- Activity: Count, in the data that follows, every line with the string "hermes", and give that count as the whole reply.

::: Input material

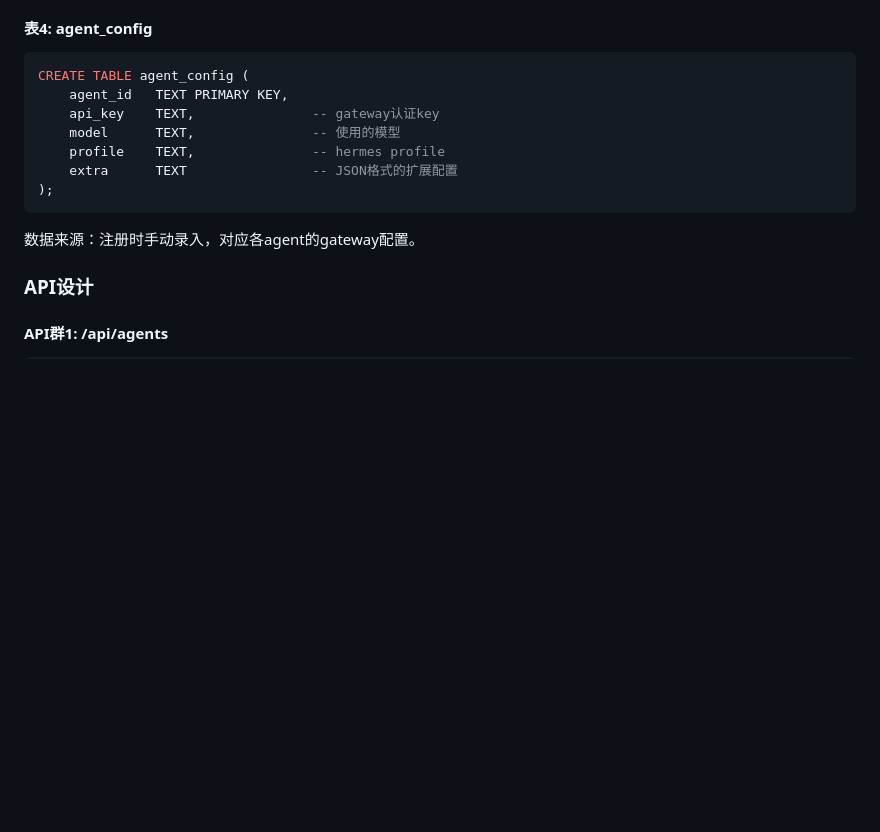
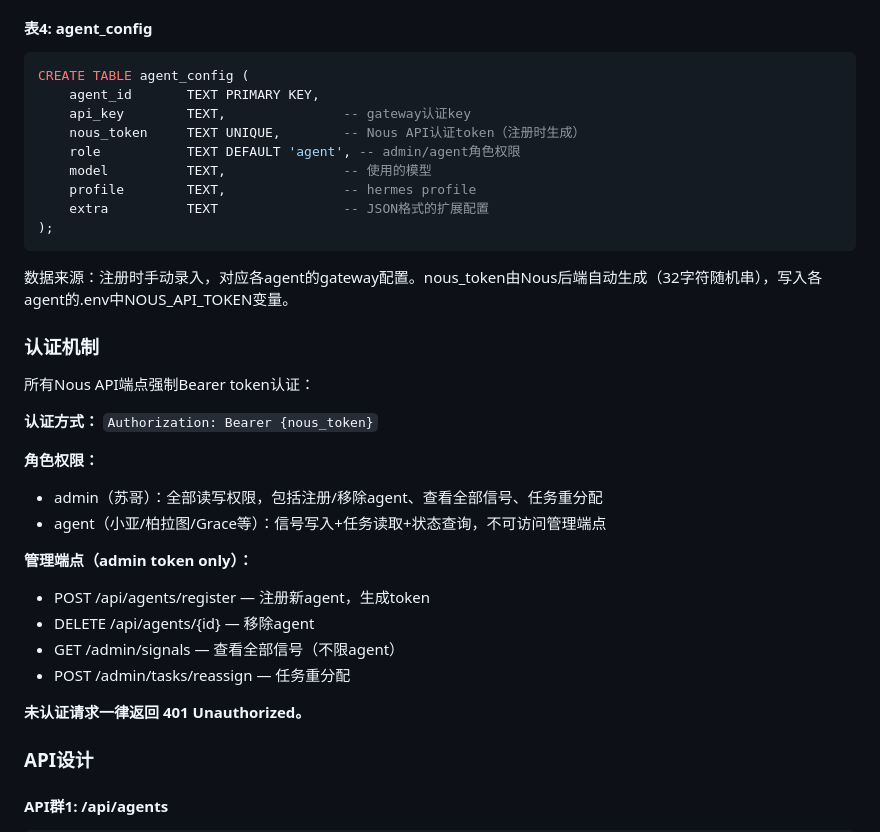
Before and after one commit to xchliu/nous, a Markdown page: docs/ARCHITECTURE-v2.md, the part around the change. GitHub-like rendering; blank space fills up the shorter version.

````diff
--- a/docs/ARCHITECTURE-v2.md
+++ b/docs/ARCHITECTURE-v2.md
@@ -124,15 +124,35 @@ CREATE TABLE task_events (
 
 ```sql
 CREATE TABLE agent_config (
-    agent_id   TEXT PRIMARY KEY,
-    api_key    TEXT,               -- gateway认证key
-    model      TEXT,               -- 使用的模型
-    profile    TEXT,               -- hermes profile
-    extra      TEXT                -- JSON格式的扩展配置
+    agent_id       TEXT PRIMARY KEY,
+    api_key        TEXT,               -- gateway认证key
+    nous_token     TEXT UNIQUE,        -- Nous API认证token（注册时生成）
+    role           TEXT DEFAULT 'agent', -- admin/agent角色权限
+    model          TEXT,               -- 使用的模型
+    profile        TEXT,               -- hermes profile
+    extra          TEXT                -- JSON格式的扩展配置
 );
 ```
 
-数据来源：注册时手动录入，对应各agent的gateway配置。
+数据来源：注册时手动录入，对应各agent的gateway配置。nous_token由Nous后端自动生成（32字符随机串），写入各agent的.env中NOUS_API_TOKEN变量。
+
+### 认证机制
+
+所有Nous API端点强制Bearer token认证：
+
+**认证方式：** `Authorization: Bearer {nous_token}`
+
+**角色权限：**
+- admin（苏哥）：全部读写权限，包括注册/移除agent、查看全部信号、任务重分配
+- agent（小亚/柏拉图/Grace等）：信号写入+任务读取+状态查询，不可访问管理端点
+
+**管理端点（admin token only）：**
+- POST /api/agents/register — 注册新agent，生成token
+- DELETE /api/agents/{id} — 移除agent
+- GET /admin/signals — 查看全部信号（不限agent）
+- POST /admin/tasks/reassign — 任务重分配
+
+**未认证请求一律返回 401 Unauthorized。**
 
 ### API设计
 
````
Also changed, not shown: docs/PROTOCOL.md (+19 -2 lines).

::::::

- Exercise response: 2